  • For materials to which third parties hold copyright but the physical copies are stewarded by The Bancroft Library, you may also contact Copyright & Information Policy Specialist Michael Lange ( to determine whether the Library has any information about the potential copyright holder.
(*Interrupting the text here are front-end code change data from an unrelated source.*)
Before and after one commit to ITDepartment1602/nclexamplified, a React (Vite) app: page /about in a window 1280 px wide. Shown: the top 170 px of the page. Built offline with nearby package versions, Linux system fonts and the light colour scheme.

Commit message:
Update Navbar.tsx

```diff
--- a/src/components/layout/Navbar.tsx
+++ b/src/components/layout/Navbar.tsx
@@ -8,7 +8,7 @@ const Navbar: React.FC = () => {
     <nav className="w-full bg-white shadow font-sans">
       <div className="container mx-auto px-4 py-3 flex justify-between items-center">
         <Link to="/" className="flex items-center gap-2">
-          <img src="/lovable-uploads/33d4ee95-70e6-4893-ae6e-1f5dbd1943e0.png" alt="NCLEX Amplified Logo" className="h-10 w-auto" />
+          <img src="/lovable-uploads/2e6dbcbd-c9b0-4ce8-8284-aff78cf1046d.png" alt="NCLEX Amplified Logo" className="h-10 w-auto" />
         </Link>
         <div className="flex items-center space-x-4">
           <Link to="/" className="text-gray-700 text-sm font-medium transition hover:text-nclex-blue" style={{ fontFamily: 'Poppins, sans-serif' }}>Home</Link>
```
The Library makes no representations about the accuracy or completeness of copyright ownership information in its collections.
  • If you are unable to identify or locate the current copyright owner of a copyrighted work, then those materials may be "orphan works." Columbia University Libraries and the Society of American Archivists provide information on documenting your effort to search for copyright owners and potentially using orphan works.

Available Copyright Information Services at the UC Berkeley Library

The University of California Regents (UC Regents) do not hold the copyright to the majority of the materials held in the collection of The Bancroft Library. When copyright is not held by the UC Regents, no permission for publication/use from the Library is required or given.  If you intend to publish any material found in the collection of the Library that is still protected by copyright, and you determine that your use exceeds fair use, you are required to obtain permission from the copyright holder.  More information about determining copyright status, fair use, and other legal restrictions that may apply can be found below.

The Copyright & Information Policy Specialist can perform a search of the Library's files on the requested material to establish if the UC Regents hold the copyright to the material, or if there is any information about the current copyright holder that can be shared, by emailing information about your requested material to  University of California employees cannot offer legal advice (e.g. whether or not your use would constitute fair use) or make a legal determination beyond if the material is © UC Regents.  Any further research into copyright and other legal restrictions that may apply is your responsibility and you are solely responsible for complying with all applicable laws. 

Other Laws & Restrictions

Please keep in mind that there are several laws and policies outside of copyright that also affect publication permission.

  • Gift or Donor Agreements: requests to publish archival and other special collections materials stewarded by The Bancroft Library may be subject to gift or donor agreement limitations. The Library reserves all rights to grant and deny permission request inquiries based on these limitations.
  • Privacy & Publicity Rights: you must also comply with applicable federal and state privacy and publicity laws when publishing certain materials. While copyright laws protect the copyright owner’s property rights in the work, privacy and publicity laws protect the interests of the individuals who are the subject of the work. In general, a person’s right to privacy ends with his or her death, but publicity rights associated with the commercial value of that person’s name, image, or likeness may continue after death. It is your sole responsibility for addressing issues of privacy and publicity rights when publishing content from Library materials. For more information on privacy & publicity laws and rights, see the Digital Media Law Project page on privacy and publicity.

Scholarly Communication Services

OA lockScholarly Communication Services can help you with all your scholarly communication and publishing questions and needs.  Visit their website, or reach out to for help with questions on topics, including:
  • Copyright in research, publishing & teaching
  • Authors’ rights, and protecting & managing your intellectual property
  • Scholarly publishing options and platforms
  • Open access for scholarship and research data
  • Tracking & increasing scholarly impact
  • Affordable and open course content 
Scholarly Communication Services provides the following services:
  • Individualized support & personal consultations
  • In-class and online instruction
  • Presentations and workshops for small or large groups & classes
  • Customized support and training for each department and discipline
  • Online guidance and resources